AIM OF THE EXERCISE: Each line that includes "resources" must be copied from the records.

INFORMATION SUPPLIED:
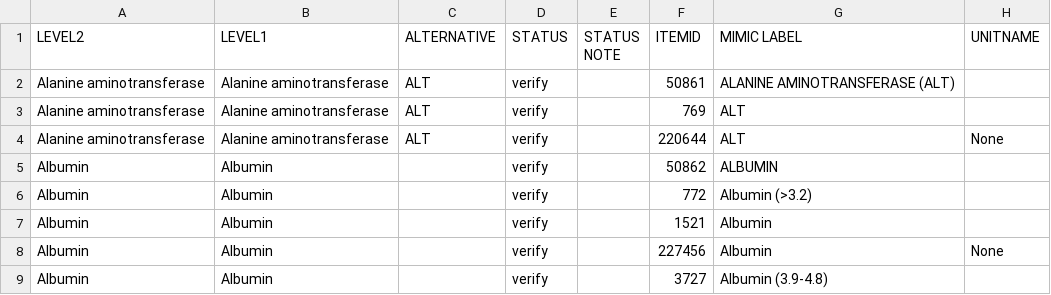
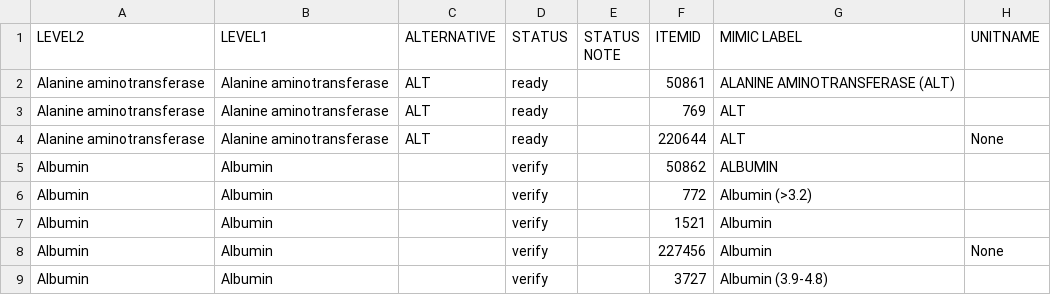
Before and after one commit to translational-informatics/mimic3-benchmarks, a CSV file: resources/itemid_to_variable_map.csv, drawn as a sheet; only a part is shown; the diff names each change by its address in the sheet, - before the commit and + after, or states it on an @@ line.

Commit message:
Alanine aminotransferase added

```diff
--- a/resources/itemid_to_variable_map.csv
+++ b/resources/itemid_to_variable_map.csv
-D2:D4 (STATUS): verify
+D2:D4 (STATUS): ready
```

WRITTEN ANSWER:
Before and after one commit to translational-informatics/mimic3-benchmarks, a CSV file: resources/itemid_to_variable_map.csv, drawn as a sheet; only a part is shown; the diff names each change by its address in the sheet, - before the commit and + after, or states it on an @@ line.
--- a/resources/itemid_to_variable_map.csv
+++ b/resources/itemid_to_variable_map.csv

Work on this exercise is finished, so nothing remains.